Follow this easy recipe for shrimp with garlic and oil to prepare a delicious and healthy meal.
Healthy eating is an important part of overall wellness. Norton Healthcare’s “In the Kitchen” shows you how easy it can be to prepare delicious and healthy meals.
Shrimp Aglio e Olio
2 ounces dry whole-wheat linguine (4 ounces after cooking)
1 tablespoon extra virgin olive oil
1 1/2 – 2 cloves garlic, minced
1 pinch crushed red pepper
2 ounces white wine
5 medium raw shrimp, peeled and deveined
1 ½ tablespoons sun-dried tomatoes, sliced into strips
1 teaspoon capers, drained and rinsed
Kosher salt to taste
Cracked black pepper to taste
1 teaspoon lemon zest
1 tablespoon fresh Italian parsley, coarsely chopped
Bring a large pot of water to a boil. Add a pinch of kosher salt. Cook the pasta according to the package’s directions for “al dente.” Drain and toss with a little olive oil to prevent sticking.
Heat a large skillet over medium heat. Add the extra virgin olive oil, garlic and crushed red pepper. Stir carefully. Just as the garlic begins to brown, add the shrimp and cook for 1 minute per side. If the garlic burns it will be bitter so add some of the wine to the skillet if needed to prevent the garlic from burning. After the shrimp have seared on both sides, add the rest of the wine, sun-dried tomatoes and capers. Bring mixture to a rolling boil and cook for 1 to 2 minutes, until the shrimp are done and most of the alcohol has evaporated.
Add the linguine to the skillet and toss to coat with the sauce. Garnish with lemon zest and chopped parsley.
409 calories • 16.1 g fat • 2.1 g saturated fat • 37.8 mg cholesterol • 279 mg sodium • 48 g carbohydrate • 6.4 g fiber • 12.8 g protein
Whole grains: Whole grains are good sources of fiber, which helps with weight management because it makes you feel full without eating a lot of calories. Fiber also plays a role in good digestion. In addition, whole grains are important sources of B vitamins (thiamin, riboflavin, niacin and folate), iron, magnesium and selenium.
There are two types of grains: whole grains and refined grains. Any food made from wheat, rice, oats, corn or another cereal is considered a grain product.

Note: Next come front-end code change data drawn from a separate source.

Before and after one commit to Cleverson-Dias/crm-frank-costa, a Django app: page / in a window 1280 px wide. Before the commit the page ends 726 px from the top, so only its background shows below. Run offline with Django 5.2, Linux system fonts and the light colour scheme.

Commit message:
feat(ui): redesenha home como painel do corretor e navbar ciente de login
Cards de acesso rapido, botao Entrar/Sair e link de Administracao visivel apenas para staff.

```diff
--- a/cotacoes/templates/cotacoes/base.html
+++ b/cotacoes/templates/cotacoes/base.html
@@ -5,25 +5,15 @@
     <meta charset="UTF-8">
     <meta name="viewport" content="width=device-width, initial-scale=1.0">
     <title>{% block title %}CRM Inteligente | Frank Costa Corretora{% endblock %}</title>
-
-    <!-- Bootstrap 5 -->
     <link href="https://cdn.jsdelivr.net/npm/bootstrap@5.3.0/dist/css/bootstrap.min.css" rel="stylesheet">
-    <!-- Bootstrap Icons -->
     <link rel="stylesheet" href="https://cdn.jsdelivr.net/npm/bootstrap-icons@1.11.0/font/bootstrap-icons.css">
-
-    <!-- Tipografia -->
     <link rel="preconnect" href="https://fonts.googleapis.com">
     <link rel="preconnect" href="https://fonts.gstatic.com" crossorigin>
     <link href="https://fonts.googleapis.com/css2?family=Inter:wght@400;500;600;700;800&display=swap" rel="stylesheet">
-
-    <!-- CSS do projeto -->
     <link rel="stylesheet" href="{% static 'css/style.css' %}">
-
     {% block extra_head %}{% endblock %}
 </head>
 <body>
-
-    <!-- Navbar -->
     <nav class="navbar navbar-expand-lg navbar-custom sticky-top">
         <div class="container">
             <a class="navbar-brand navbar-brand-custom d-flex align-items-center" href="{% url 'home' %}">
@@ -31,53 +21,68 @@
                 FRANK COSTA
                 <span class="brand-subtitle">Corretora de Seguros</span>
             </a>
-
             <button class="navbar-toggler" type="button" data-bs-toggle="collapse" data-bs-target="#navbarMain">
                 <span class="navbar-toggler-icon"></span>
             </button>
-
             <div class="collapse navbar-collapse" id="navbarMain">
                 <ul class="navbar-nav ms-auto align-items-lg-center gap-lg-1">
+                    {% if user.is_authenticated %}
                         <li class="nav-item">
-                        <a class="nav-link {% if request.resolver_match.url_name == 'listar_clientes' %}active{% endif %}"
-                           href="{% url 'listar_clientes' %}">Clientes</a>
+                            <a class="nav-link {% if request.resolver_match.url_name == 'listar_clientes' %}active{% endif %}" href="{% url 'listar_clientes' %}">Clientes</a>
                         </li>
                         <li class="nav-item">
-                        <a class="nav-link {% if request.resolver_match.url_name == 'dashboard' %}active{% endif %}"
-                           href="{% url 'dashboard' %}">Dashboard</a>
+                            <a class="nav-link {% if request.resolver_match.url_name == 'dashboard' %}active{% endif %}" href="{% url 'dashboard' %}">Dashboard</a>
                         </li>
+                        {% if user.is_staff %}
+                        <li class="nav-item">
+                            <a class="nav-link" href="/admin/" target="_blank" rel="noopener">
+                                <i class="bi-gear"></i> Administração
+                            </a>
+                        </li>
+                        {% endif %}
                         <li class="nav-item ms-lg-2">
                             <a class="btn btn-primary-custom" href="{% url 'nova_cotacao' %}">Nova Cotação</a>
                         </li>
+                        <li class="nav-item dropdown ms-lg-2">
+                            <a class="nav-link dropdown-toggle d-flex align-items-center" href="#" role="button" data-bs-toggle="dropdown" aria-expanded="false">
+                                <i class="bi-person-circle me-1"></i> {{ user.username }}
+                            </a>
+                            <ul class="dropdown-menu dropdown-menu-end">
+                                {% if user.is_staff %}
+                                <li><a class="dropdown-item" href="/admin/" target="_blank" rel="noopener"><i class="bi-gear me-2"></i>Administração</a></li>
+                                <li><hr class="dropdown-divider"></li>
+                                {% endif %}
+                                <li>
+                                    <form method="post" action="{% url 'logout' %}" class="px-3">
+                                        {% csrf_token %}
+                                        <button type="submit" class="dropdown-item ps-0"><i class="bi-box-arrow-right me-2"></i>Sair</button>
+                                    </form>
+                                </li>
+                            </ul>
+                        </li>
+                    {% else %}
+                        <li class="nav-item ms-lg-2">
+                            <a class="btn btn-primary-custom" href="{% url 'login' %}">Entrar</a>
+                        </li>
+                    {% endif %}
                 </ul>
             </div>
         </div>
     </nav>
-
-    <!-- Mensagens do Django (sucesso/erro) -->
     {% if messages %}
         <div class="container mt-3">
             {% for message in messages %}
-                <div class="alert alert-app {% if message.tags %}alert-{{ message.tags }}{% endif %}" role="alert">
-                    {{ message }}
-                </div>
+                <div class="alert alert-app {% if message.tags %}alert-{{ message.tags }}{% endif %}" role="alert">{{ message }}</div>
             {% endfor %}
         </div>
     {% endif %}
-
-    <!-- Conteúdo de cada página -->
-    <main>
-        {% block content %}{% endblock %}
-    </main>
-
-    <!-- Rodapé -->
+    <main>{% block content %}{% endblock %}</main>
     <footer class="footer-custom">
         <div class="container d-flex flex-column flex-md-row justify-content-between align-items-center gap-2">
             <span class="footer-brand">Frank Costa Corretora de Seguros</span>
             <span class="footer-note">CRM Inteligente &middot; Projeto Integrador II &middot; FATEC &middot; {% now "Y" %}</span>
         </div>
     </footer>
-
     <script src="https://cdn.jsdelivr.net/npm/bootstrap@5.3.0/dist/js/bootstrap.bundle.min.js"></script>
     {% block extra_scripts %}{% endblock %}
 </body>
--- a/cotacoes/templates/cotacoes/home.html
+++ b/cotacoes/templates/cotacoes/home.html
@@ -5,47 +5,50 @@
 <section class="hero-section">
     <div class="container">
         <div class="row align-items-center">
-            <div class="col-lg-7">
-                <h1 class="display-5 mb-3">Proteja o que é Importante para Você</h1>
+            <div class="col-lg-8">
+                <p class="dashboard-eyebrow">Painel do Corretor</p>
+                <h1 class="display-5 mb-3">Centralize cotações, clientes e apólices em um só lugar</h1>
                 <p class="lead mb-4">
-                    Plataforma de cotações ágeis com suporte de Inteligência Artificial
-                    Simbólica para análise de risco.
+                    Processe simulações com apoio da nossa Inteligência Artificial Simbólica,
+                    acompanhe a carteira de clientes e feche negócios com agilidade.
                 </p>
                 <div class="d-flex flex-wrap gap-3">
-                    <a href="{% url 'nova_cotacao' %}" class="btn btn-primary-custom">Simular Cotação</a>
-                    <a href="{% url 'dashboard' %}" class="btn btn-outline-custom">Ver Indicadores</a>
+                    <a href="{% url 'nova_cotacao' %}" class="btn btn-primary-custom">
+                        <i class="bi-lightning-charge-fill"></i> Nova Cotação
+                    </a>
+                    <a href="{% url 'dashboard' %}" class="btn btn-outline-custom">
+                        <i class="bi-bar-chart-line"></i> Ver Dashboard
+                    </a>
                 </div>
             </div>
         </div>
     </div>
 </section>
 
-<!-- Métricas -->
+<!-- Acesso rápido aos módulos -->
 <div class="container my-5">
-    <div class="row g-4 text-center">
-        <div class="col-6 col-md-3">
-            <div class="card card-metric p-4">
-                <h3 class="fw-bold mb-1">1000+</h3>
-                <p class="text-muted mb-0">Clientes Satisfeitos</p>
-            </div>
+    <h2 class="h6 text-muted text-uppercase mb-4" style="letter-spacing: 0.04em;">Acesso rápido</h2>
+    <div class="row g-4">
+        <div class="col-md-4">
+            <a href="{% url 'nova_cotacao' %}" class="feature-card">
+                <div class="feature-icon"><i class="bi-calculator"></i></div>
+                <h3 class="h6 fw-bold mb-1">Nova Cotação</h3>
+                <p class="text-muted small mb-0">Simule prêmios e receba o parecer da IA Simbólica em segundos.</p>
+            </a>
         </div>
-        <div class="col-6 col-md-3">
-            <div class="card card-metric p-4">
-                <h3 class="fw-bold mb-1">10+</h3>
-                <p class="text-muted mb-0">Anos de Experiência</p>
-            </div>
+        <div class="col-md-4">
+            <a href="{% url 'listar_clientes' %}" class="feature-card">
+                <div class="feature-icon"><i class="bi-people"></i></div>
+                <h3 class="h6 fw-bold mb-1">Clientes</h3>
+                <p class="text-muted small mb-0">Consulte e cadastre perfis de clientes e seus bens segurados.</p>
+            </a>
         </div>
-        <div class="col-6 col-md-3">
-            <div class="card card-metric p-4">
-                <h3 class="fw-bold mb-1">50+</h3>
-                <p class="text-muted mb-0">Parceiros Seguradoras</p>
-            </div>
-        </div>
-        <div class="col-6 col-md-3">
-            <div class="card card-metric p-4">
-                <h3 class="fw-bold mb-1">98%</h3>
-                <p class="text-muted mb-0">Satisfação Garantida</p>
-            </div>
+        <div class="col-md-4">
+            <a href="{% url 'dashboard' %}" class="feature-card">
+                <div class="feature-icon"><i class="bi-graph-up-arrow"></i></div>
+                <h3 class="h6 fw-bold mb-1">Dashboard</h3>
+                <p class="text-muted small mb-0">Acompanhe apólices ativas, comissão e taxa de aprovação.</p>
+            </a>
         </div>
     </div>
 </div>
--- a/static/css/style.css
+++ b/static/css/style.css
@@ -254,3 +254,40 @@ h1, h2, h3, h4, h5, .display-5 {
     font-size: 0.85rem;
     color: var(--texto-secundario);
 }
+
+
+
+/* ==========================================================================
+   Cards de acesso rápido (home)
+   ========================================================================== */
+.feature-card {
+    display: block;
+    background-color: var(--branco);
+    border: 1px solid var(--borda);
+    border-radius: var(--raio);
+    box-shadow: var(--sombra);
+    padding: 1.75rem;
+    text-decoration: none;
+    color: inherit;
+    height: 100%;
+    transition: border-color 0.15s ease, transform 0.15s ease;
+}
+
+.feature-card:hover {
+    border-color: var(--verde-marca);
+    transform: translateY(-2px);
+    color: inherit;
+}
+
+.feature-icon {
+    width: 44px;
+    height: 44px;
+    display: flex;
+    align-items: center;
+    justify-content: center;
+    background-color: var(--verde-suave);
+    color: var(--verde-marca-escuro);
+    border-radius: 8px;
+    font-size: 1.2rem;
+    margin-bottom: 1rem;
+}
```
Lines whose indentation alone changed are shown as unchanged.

Whole grains contain the entire grain — the bran, germ and endosperm (inside of the seed). Examples include whole-wheat flour, oatmeal, brown rice and bulgur.
Refined grains have been milled (ground into a flour or meal), which results in the bran and germ being removed. The milling process removes most of the B vitamins, iron and dietary fiber. Examples of refined grains include wheat flour, enriched bread and white rice.
Shrimp: Shrimp is an excellent source of selenium, which is important in helping prevent heart disease, Type 2 diabetes and depression, as well as improve brain function. Shrimp also are an excellent source of omega-3 and omega-6 fatty acids, which are especially important for heart and nervous system health. Shrimp and other foods with higher ratios of omega-3 to omega-6 fatty acids are associated with decreased risk of many chronic diseases, including obesity, high blood pressure and Type 2 diabetes.